The Log4J vulnerability allowing remote code execution (due to unsanitized inputs, not just MOVEit) was first disclosed in late 2021. And yet here we are with organizations still being breached due to it, with 1 in 3 applications currently using a vulnerable version of Log4J, according to Veracode.

Veracode also found that 79% of developers never update third-party libraries after including them in the code base.

Check for the vulnerabilities and know where they are in your code base. Again, Panaseer can help here with both our AppSec module and our vulnerability module.

Microsoft Exchange
Those still running Microsoft Exchange themselves must fear opening the news, as

Exchange continues to provide a happy hunting ground for automated attacks. Looking at data provided by is depressing. Just last month a vulnerability with 9.8 CVSS base score allowing privilege escalation was released, and it is now on the Known Exploited Vulnerabilities list.

Data from the ShadowServer dashboard finds that at the time of writing, there are over 88,000 publicly accessible exchange servers that possibly have critical vulnerabilities. These may have been mitigated, but all the same, it’s a shocking figure.

If you must run Exchange yourself, ensure you’re constantly applying patches. Unlike the UK Electoral Commission.

The Takeaway

Every organization has policies around their cybersecurity. Larger organizations are already feeling the heat from regulators and are spending too much of their time responding to audits and reporting.
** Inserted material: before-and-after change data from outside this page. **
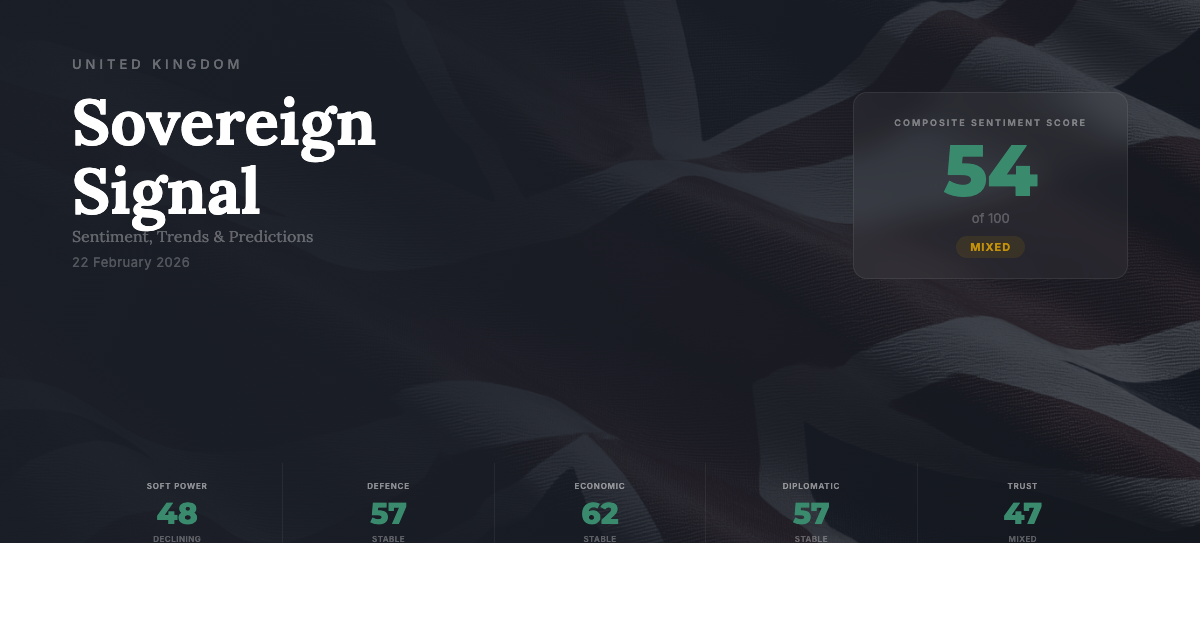
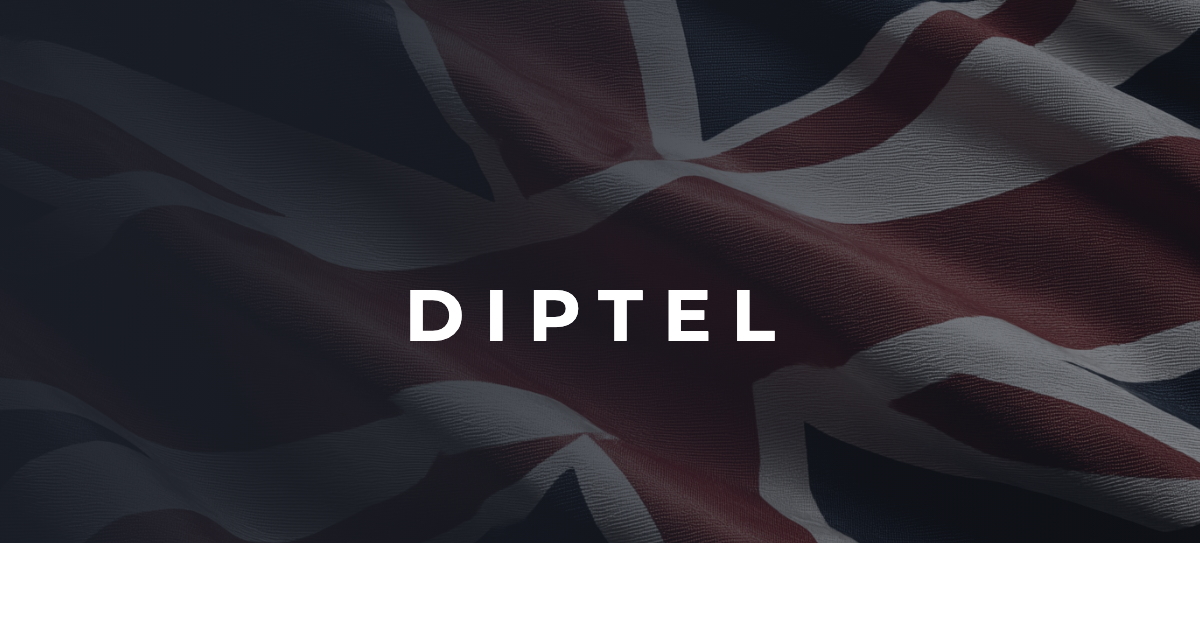
Minimal OG image — Union Jack with translucent overlay, DIPTEL centred

diff --git a/sovereign-signal/og-image.html b/sovereign-signal/og-image.html
@@ -2,85 +2,18 @@
 <html><head><meta charset="UTF-8">
 <style>
 * { margin: 0; padding: 0; box-sizing: border-box; }
-body { width: 1200px; height: 630px; overflow: hidden; font-family: 'Inter', -apple-system, sans-serif; }
-.card { width: 1200px; height: 630px; background: #1a1e27; position: relative; overflow: hidden; }
-.flag { position: absolute; top: 0; left: 0; right: 0; bottom: 0; background: url('union-flag.png') center center / cover no-repeat; opacity: 0.35; filter: saturate(0.4) contrast(1.1); }
-.overlay { position: absolute; top: 0; left: 0; right: 0; bottom: 0; background: linear-gradient(115deg, rgba(26,30,39,0.97) 0%, rgba(26,30,39,0.92) 35%, rgba(26,30,39,0.65) 65%, rgba(26,30,39,0.35) 100%); }
-.content { position: relative; z-index: 2; padding: 56px 72px 0; }
-.eyebrow { font-size: 13px; font-weight: 500; letter-spacing: 4px; text-transform: uppercase; color: rgba(255,255,255,0.35); margin-bottom: 16px; }
-.title-row { display: flex; align-items: flex-start; justify-content: space-between; margin-bottom: 12px; }
-.title { font-family: 'Lora', Georgia, serif; font-size: 64px; font-weight: 700; color: #FFFFFF; line-height: 1.08; }
-.score-block { text-align: center; background: rgba(255,255,255,0.04); border: 1px solid rgba(255,255,255,0.08); border-radius: 14px; padding: 24px 40px 20px; backdrop-filter: blur(12px); margin-top: 4px; }
-.score-label { font-size: 9px; font-weight: 600; letter-spacing: 2px; text-transform: uppercase; color: rgba(255,255,255,0.4); margin-bottom: 6px; }
-.score-num { font-family: 'Montserrat', sans-serif; font-size: 72px; font-weight: 800; color: #3A8A6E; line-height: 1; }
-.score-of { font-size: 13px; color: rgba(255,255,255,0.25); margin-top: 4px; }
-.score-posture { display: inline-block; margin-top: 10px; font-size: 11px; font-weight: 700; letter-spacing: 1px; text-transform: uppercase; color: #C4920A; background: rgba(196,146,10,0.12); padding: 4px 14px; border-radius: 20px; }
-.subtitle { font-size: 16px; color: rgba(255,255,255,0.32); font-family: 'Lora', Georgia, serif; }
-.date-line { font-size: 13px; color: rgba(255,255,255,0.25); margin-top: 8px; letter-spacing: 0.5px; }
-.pillars { position: absolute; bottom: 72px; left: 0; right: 0; z-index: 2; display: flex; padding: 0 72px; }
-.pillar { flex: 1; text-align: center; padding: 18px 8px 14px; border-right: 1px solid rgba(255,255,255,0.06); }
-.pillar:last-child { border-right: none; }
-.pillar-name { font-size: 8px; font-weight: 600; letter-spacing: 0.8px; text-transform: uppercase; color: rgba(255,255,255,0.5); margin-bottom: 8px; }
-.pillar-num { font-family: 'Montserrat', sans-serif; font-size: 30px; font-weight: 800; color: #3A8A6E; line-height: 1; margin-bottom: 5px; }
-.pillar-post { font-size: 8px; font-weight: 600; letter-spacing: 0.5px; text-transform: uppercase; color: rgba(255,255,255,0.3); }
-.brand { position: absolute; bottom: 28px; left: 72px; display: flex; align-items: center; gap: 12px; z-index: 2; }
-.brand-logo { font-family: 'Montserrat', sans-serif; font-weight: 700; font-size: 13px; letter-spacing: 0.06em; color: rgba(255,255,255,0.25); text-transform: uppercase; }
-.brand-divider { width: 1px; height: 14px; background: rgba(255,255,255,0.08); }
-.brand-label { font-size: 10px; font-weight: 400; letter-spacing: 1px; color: rgba(255,255,255,0.15); text-transform: uppercase; }
+body { width: 1200px; height: 630px; overflow: hidden; }
+.card { width: 1200px; height: 630px; background: #1a1e27; position: relative; overflow: hidden; display: flex; align-items: center; justify-content: center; }
+.flag { position: absolute; top: 0; left: 0; right: 0; bottom: 0; background: url('union-flag.png') center center / cover no-repeat; opacity: 0.5; filter: saturate(0.6) contrast(1.05); }
+.overlay { position: absolute; top: 0; left: 0; right: 0; bottom: 0; background: linear-gradient(105deg, rgba(26,30,39,0.92) 0%, rgba(26,30,39,0.85) 22%, rgba(26,30,39,0.55) 48%, rgba(26,30,39,0.25) 72%, rgba(26,30,39,0.12) 100%); }
+.title { position: relative; z-index: 2; font-family: 'Montserrat', sans-serif; font-size: 72px; font-weight: 700; color: #FFFFFF; letter-spacing: 0.28em; text-transform: uppercase; }
 </style>
-<link href="https://fonts.googleapis.com/css2?family=Inter:wght@400;500;600;700&family=Lora:wght@400;600;700&family=Montserrat:wght@700;800&display=swap" rel="stylesheet">
+<link href="https://fonts.googleapis.com/css2?family=Montserrat:wght@700;800&display=swap" rel="stylesheet">
 </head>
 <body>
 <div class="card">
   <div class="flag"></div>
   <div class="overlay"></div>
-  <div class="content">
-    <div class="eyebrow">United Kingdom</div>
-    <div class="title-row">
-      <div>
-        <div class="title">Sovereign<br>Signal</div>
-        <div class="subtitle">Sentiment, Trends &amp; Predictions</div>
-        <div class="date-line">22 February 2026</div>
-      </div>
-      <div class="score-block">
-        <div class="score-label">Composite Sentiment Score</div>
-        <div class="score-num">55</div>
-        <div class="score-of">of 100</div>
-        <div class="score-posture">MIXED</div>
-      </div>
-    </div>
-  </div>
-  <div class="pillars">
-    <div class="pillar">
-      <div class="pillar-name">Soft Power</div>
-      <div class="pillar-num">48</div>
-      <div class="pillar-post">DECLINING</div>
-    </div>
-    <div class="pillar">
-      <div class="pillar-name">Defence</div>
-      <div class="pillar-num">57</div>
-      <div class="pillar-post">STABLE</div>
-    </div>
-    <div class="pillar">
-      <div class="pillar-name">Economic</div>
-      <div class="pillar-num">62</div>
-      <div class="pillar-post">STABLE</div>
-    </div>
-    <div class="pillar">
-      <div class="pillar-name">Diplomatic</div>
-      <div class="pillar-num">57</div>
-      <div class="pillar-post">STABLE</div>
-    </div>
-    <div class="pillar">
-      <div class="pillar-name">Trust</div>
-      <div class="pillar-num">53</div>
-      <div class="pillar-post">UNDER PRESSURE</div>
-    </div>
-  </div>
-  <div class="brand">
-    <span class="brand-logo">DipTel</span>
-    <span class="brand-divider"></span>
-    <span class="brand-label">Powered by NOAH</span>
-  </div>
+  <div class="title">DIPTEL</div>
 </div>
 </body></html>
This is a trend that the Panaseer Security Leaders Peer Report has highlighted over the past five years it has conducted.

In summary:

  • The complexity of an organization’s digital estate is rising.
  • Technology is decentralizing whilst security remains central.
  • Audit demands are only going up.
  • Resource availability is only going down.

It’s time to change your thinking. Stop spending all your time on detecting, responding, and recovering, and focus more on identifying, protecting, and governing.

Talk to Panaseer. We can help you.